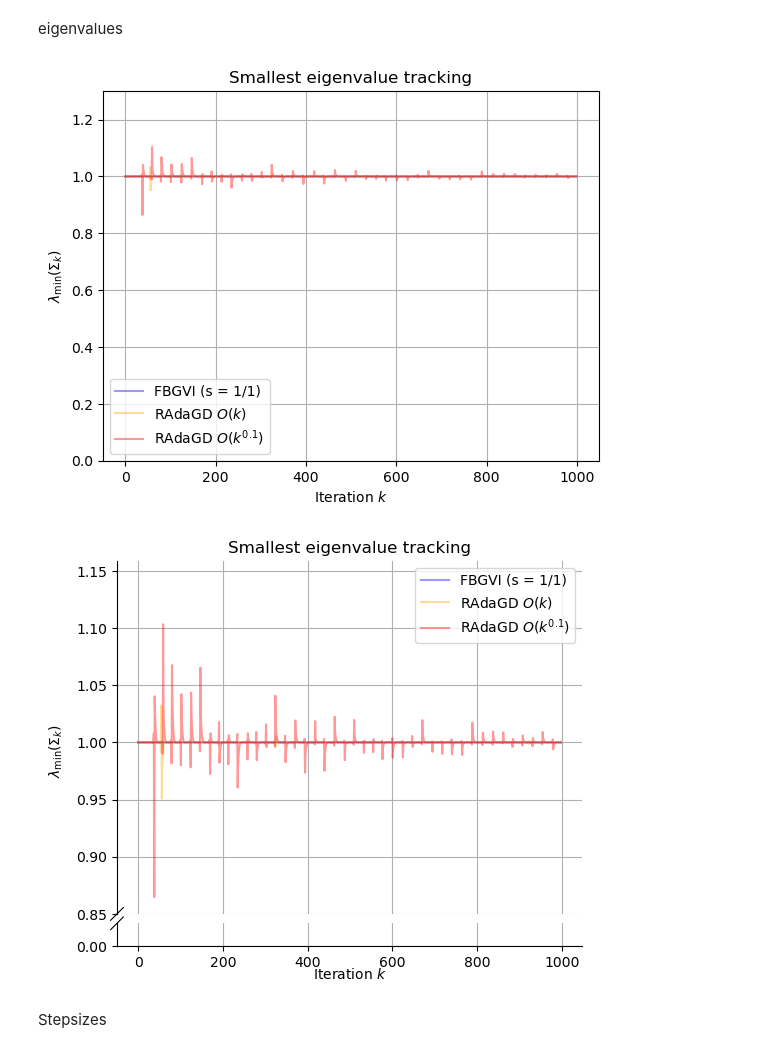
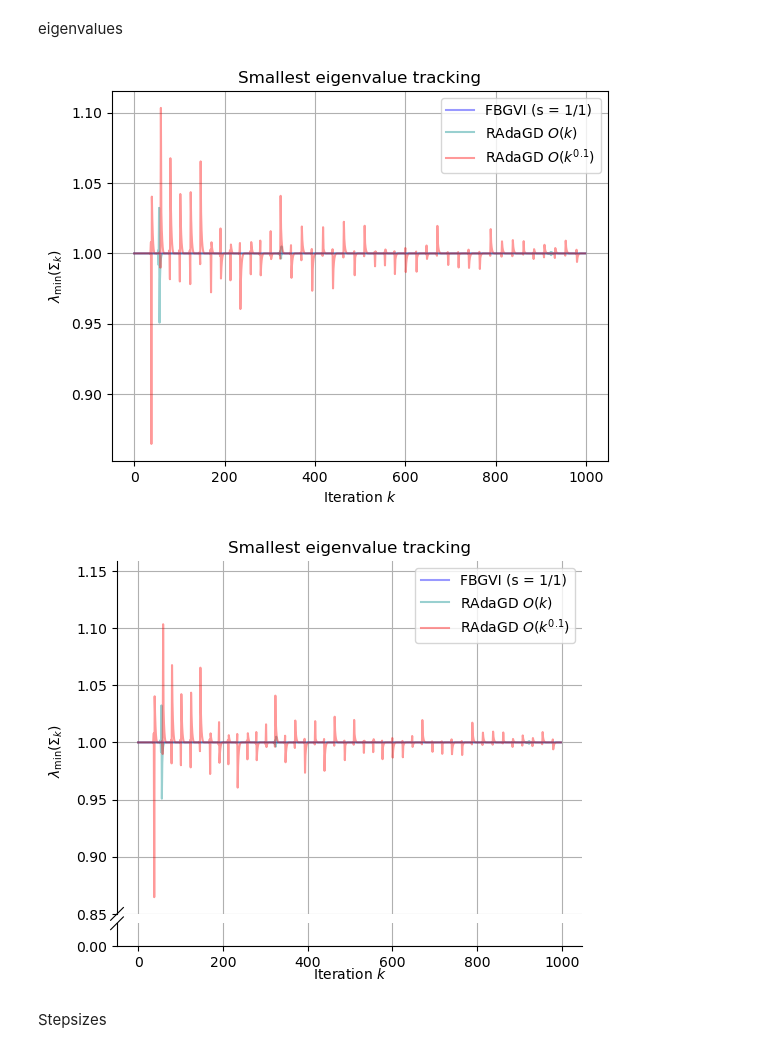
Before and after one commit to wldyddl5510/RAdaGD, a Jupyter notebook: radagd_gvi.ipynb, the cells around one changed output. Saved outputs shown, nothing was run; the diff lists cells and outputs as text; code cells hidden in the pictures.

```diff
--- a/radagd_gvi.ipynb
+++ b/radagd_gvi.ipynb
@@ -125,7 +96,7 @@ def V(mu_0, mu_1, Sigma_0, Sigma_1):
   Return E(V(X)) if V = (X-mu_1)^T Sigma_1 (X-mu_1)/2
   https://statproofbook.github.io/P/mean-qf.html
   """
-  Sigma_1_inv = safe_inv_spd(Sigma_1)
+  Sigma_1_inv = np.linalg.inv(Sigma_1)
   first_term = (mu_0 - mu_1).T @ Sigma_1_inv @ (mu_0 - mu_1)
   second_term = np.trace(Sigma_1_inv @ Sigma_0)
   return first_term + second_term
@@ -223,10 +194,10 @@ def empirical_FI(mu, Sigma, grad_pure, size = 1000):
     # XC: centered samples, shape (m, d)
     XC = (x.T - mu)
 
-    # integration-by-parts estimate of E[∇²V]
+    # integration-by-parts estimate of E[nabla^2 V]
     expected_hess = 0.5 * (grad_stack.T @ XC) / m     # (d, d)
-    # (optional: symmetrize before/after multiplying by Σ^{-1}; we keep after)
     expected_hess = expected_hess @ Sigma_inv
+     # (optional: symmetrize)
     expected_hess = 0.5 * (expected_hess + expected_hess.T)
 
     # BW gradient estimate: shape (d, m)
@@ -535,38 +499,35 @@ eigenvalues
 # %%
 iterations = list(range((num_subiter-1)))
 # Create the x-axis (iteration numbers)
-colors = ['blue', 'green', "purple", "orange", "red", "grey", "navy", "darkcyan", "darkviolet"]
-labels = [f"FBGVI (s = 1/{L})", "Riem adaptive GD (O(1))", "Riem adaptive GD (O(n^{0.5}))", r"RAdaGD $O(k)$", fr"RAdaGD $O(k^{{{A_order_experi}}})$","[AM25]"]
+colors = ['blue', "darkcyan", "red"]
+labels = [f"FBGVI (s = 1/{L})", r"RAdaGD $O(k)$", fr"RAdaGD $O(k^{{{A_order_experi}}})$"]
 # Labels for the legend
-min_val = min(np.min(eigenvalue_gd), np.min(eigenvalue_a1), np.min(eigenvalue_a01))
+# min_val = min(np.min(eigenvalue_gd), np.min(eigenvalue_a1), np.min(eigenvalue_a01))
+
 plt.plot(iterations, eigenvalue_gd, color=colors[0], label=labels[0], linestyle = '-', alpha = 0.4)
-#plt.plot(iterations, eigenvalue_a0, color=colors[1], label=labels[1],linestyle = '-', alpha = 0.4)
-# #plt.plot(iterations, eigenvalue_a05, color=colors[2], label=labels[2],linestyle = '-', alpha = 0.4)
-plt.plot(iterations, eigenvalue_a1, color=colors[3], label=labels[3],linestyle = '-', alpha = 0.4)
-plt.plot(iterations, eigenvalue_a01, color=colors[4], label=labels[4],linestyle = '-', alpha = 0.4)
-# plt.plot(iterations, eigenvalue_mal, color=colors[5], label=labels[5],linestyle = '-', alpha = 0.5)
+plt.plot(iterations, eigenvalue_a1, color=colors[1], label=labels[1],linestyle = '-', alpha = 0.4)
+plt.plot(iterations, eigenvalue_a01, color=colors[2], label=labels[2],linestyle = '-', alpha = 0.4)
 
 # # Add labels and title
 plt.xlabel(r"Iteration $k$")
 plt.ylabel(r"$\lambda_{{\min}}(\Sigma_k)$")
 plt.title("Smallest eigenvalue tracking" )
 
 # plt.yscale('log', base = 10)
 # # plt.xscale('log',base=10)
 # plt.ylim(bottom = 0.0, top = 1.3)
 # # Add a legend
 plt.legend()
 # # Show the plot
 plt.grid(True)
 plt.show()
 # %% [output]
-[figure, old version]
+[figure, new version]
 # %%
-iterations = list(range(num_subiter-1))
-colors = ['blue', 'green', "purple", "orange", "red", "grey", "navy", "darkcyan", "darkviolet"]
-labels = [f"FBGVI (s = 1/{L})", "Riem adaptive GD (O(1))",
-          "Riem adaptive GD (O(n^{0.5}))", r"RAdaGD $O(k)$",
-          fr"RAdaGD $O(k^{{{A_order_experi}}})$", "[AM25]"]
+iterations = list(range((num_subiter-1)))
+# Create the x-axis (iteration numbers)
+colors = ['blue', "darkcyan", "red"]
+labels = [f"FBGVI (s = 1/{L})", r"RAdaGD $O(k)$", fr"RAdaGD $O(k^{{{A_order_experi}}})$"]
 
 min_val = min(np.min(eigenvalue_gd), np.min(eigenvalue_a1), np.min(eigenvalue_a01))
 max_val = max(np.max(eigenvalue_gd), np.max(eigenvalue_a1), np.max(eigenvalue_a01))
@@ -578,8 +539,8 @@ bax = brokenaxes(ylims=((0, 0.02), (0.85, 1.05*max_val)), hspace=.05, fig=fig)
 
 # plot data
 bax.plot(iterations, eigenvalue_gd, color=colors[0], label=labels[0], linestyle='-', alpha=0.4)
-bax.plot(iterations, eigenvalue_a1, color=colors[3], label=labels[3], linestyle='-', alpha=0.4)
-bax.plot(iterations, eigenvalue_a01, color=colors[4], label=labels[4], linestyle='-', alpha=0.4)
+bax.plot(iterations, eigenvalue_a1, color=colors[1], label=labels[1], linestyle='-', alpha=0.4)
+bax.plot(iterations, eigenvalue_a01, color=colors[2], label=labels[2], linestyle='-', alpha=0.4)
 
 # labels
 bax.set_xlabel(r"Iteration $k$")
@@ -592,7 +553,7 @@ fig.text(0.01, 0.5, r"$\lambda_{\min}(\Sigma_k)$",
          va="center", rotation="vertical")
 plt.show()
 # %% [output]
-[figure, old version]
+[figure, new version]
 # %% [markdown]
 Stepsizes
 # %%
```
Also changed, not shown: parts of 64 cells of this notebook, 2 other files.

> [EXERCISE BRIEF]
Provide the number of lines in the records above containing the string "Riem", and write nothing more.

> [ANSWER FOR THIS EXERCISE]
3